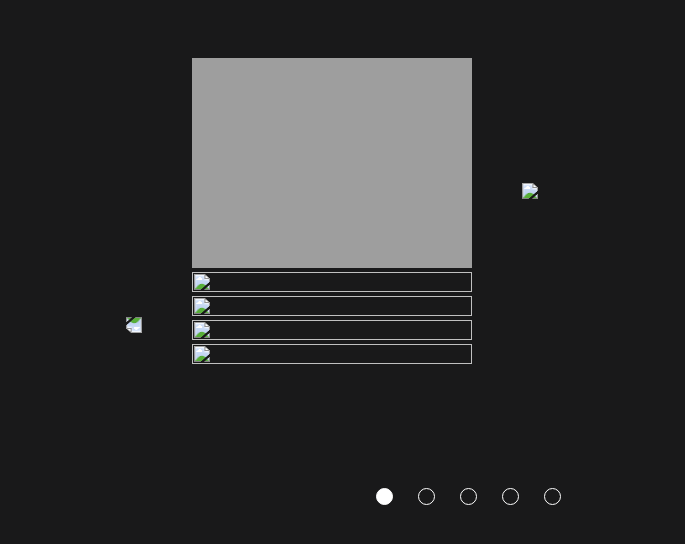
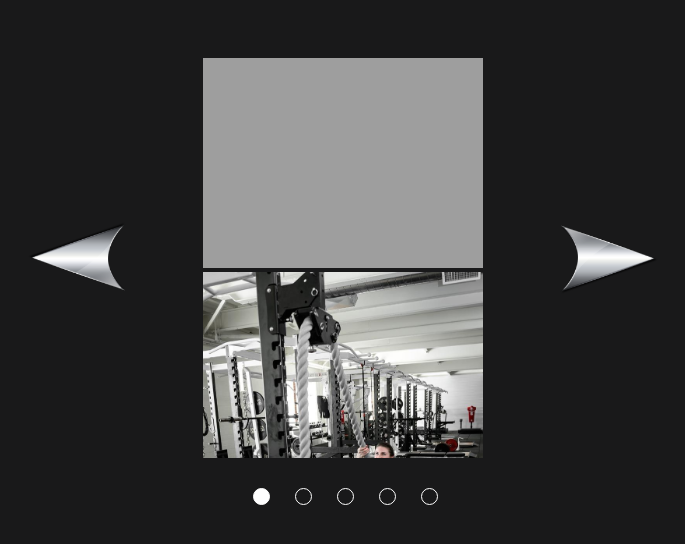
Before and after one commit to ankur724/Imageslider, a plain HTML site: page index.html in a window 1280 px wide. Shown: the part 120-664 px from the top of the page, without its empty margins (297-982 px from the left). Drawn offline with Linux system fonts and the light colour scheme; the site is published under a folder, as on GitHub Pages, so addresses that start at the root find nothing.

Commit message:
Update index.html

```diff
--- a/index.html
+++ b/index.html
@@ -18,18 +18,18 @@
 
         <div class="top">
 
-            <img class="left"src="/img/rightarrow.png">
+            <img class="left"src="img/rightarrow.png">
             <div class="frame">
 
 
             <div class="slider">
                <img class="images" src="img/a6.jpg">
-               <img class="images" src="/img/c3.jpg">
-               <img class="images" src="/img/a3.jpg">
-               <img class="images" src="/img/a4.jpg">
-               <img class="images" src="/img/c1.png">
+               <img class="images" src="img/c3.jpg">
+               <img class="images" src="img/a3.jpg">
+               <img class="images" src="img/a4.jpg">
+               <img class="images" src="img/c1.png">
             </div></div>
-            <img class = "right" src="/img/rightarrow.png">
+            <img class = "right" src="img/rightarrow.png">
 
         </div>
 
```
####################
◆ What you need to do
Respond with the count of lines in the material above that contain the word "html", and add nothing to it.

◆ Result
4